District Court, Parish of East Baton Rouge, State of
Louisiana, to the United States District Court for the Middle
District of Louisiana. DG averred that it had been
incorrectly referred to in Campbell's petition as
Dolgencorp. The matter was subsequently remanded back to the
Nineteenth Judicial District Court.
September 6, 2016, Campbell filed a supplemental petition for
damages, naming DG as a defendant and reiterating all of the
allegations of the original petition. On February 2, 2017,
Campbell filed a motion and order to dismiss Dolgencorp, on
the grounds that DG is the proper defendant. The trial court
signed an order dismissing Dolgencorp on February 3, 2017.
2, 2018, DG filed a motion for summary judgment, asserting
that Campbell cannot satisfy his burden of proof under La.
R.S. 9:2800.6. On August 27, 2018, Campbell fax-filed a
motion and order to strike DG's motion for summary
judgment and for sanctions. Campbell argued that DG's
motion for summary judgment was premature, alleging that DG
had prevented Campbell from conducting discovery and ignored
several attempts to set up a 1442 deposition of DG. On the
same date, Campbell fax-filed an opposition to DG's
motion for summary judgment. On the following day, August 28,
2018, Campbell filed several exhibits supporting the

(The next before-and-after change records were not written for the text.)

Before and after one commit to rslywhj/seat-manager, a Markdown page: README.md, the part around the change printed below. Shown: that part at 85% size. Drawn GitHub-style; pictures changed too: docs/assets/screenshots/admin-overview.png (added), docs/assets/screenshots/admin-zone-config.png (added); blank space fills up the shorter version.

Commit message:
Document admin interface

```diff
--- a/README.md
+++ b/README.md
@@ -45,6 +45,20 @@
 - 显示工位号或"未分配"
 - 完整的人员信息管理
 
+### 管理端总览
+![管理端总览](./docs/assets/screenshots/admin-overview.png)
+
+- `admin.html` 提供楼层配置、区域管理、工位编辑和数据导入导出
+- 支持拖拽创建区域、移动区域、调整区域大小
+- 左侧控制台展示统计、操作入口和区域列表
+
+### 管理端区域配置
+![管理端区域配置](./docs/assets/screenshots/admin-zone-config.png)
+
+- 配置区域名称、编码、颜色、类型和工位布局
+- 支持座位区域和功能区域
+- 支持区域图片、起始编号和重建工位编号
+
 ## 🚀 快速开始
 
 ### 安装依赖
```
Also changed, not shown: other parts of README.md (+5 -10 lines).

opposition to DG's motion for summary judgment.
September 5, 2018, DG filed a reply to Campbell's
opposition to the motion for summary judgment, in which DG
alleged that Campbell's exhibits were untimely pursuant
to La. Code Civ. P. art. 966. Specifically, DG argued that
because the hearing on the motion for summary judgment was
set for September 10, 2018, the exhibits should have been
filed and served on August 27, 2018. DG pointed out that
Campbell fax-filed the opposition on August 27, 2018, but did
not file the exhibits in support of that opposition until
August 28, 2018.
hearing on the motion for summary judgment was held on
September 10, 2016. On October 9, 2018, the trial court
signed a judgment ordering that Campbell's exhibits be
stricken as untimely. The trial court also granted DG's
motion for summary judgment. Finally, the trial court denied
Campbell's motion to strike DG's untimely motion for
summary judgment and for sanctions. In oral reasons, the
trial court stated that Campbell cannot satisfy any of the
elements of La. R.S. 9:2800.6. Specifically, the trial court
noted that Campbell did not know what he had slipped in, how
long the unknown substance had been there, or whether the
employees knew about the unknown substance. The trial court
further noted that even if Campbell could satisfy the first
element of La. R.S. 9:2800.6(B) (the condition presented an
unreasonable risk of harm to the claimant and that risk of
harm was reasonably foreseeable), Campbell could not prove
that DG had either created or had actual or constructive
notice of the condition that caused the damage, nor could
Campbell prove that DG had failed to exercise reasonable
assigns the following as error.
trial court erred in granting summary judgment, which was